#### TRY IT
If a line in the listing below contains the word "test", count it, then please give only the number of such lines.

»»

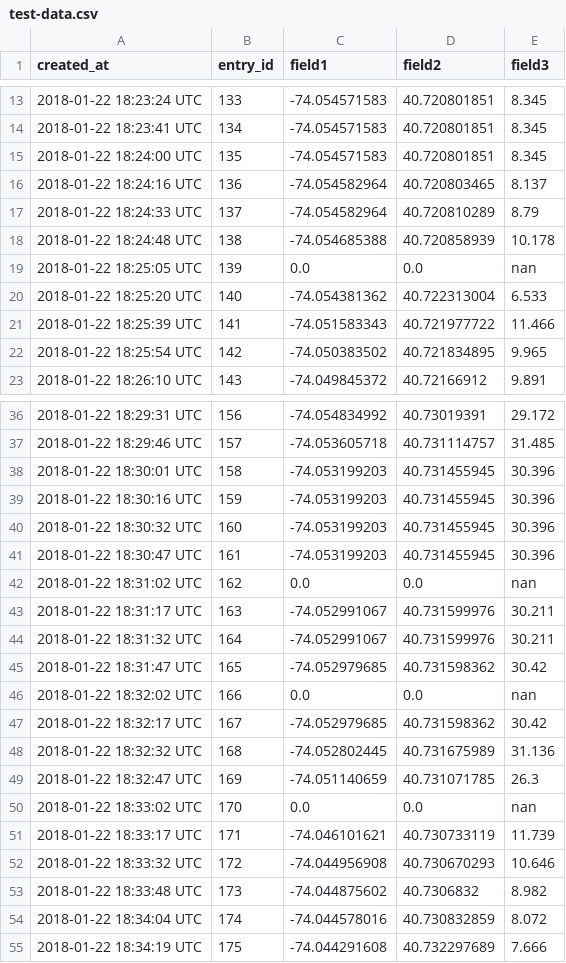
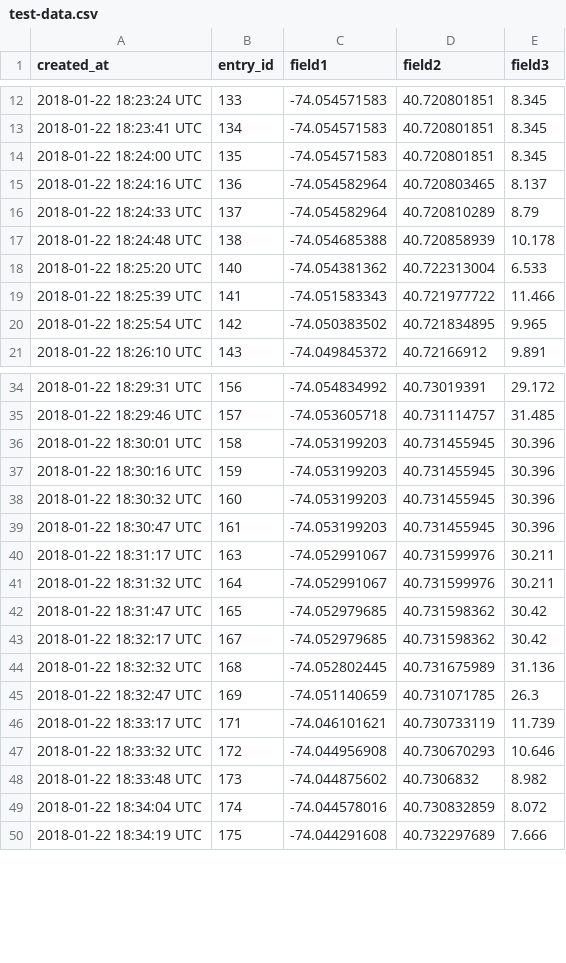
Before and after one commit to cpenalosa/staeGPS, a CSV file: test-data.csv, drawn as a sheet; only a part is shown, gaps mark what is left out; the diff covers the shown part only; the diff names each change by its address in the sheet, - before the commit and + after, or states it on an @@ line.

```diff
--- a/test-data.csv
+++ b/test-data.csv
-row 19: 2018-01-22 18:25:05 UTC | 139 | 0.0 | 0.0 | nan
-row 42: 2018-01-22 18:31:02 UTC | 162 | 0.0 | 0.0 | nan
-row 46: 2018-01-22 18:32:02 UTC | 166 | 0.0 | 0.0 | nan
-row 50: 2018-01-22 18:33:02 UTC | 170 | 0.0 | 0.0 | nan
```
Also changed, not shown: 23 removed rows elsewhere in this file.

««

#### OUTPUT OF THE EXERCISE
3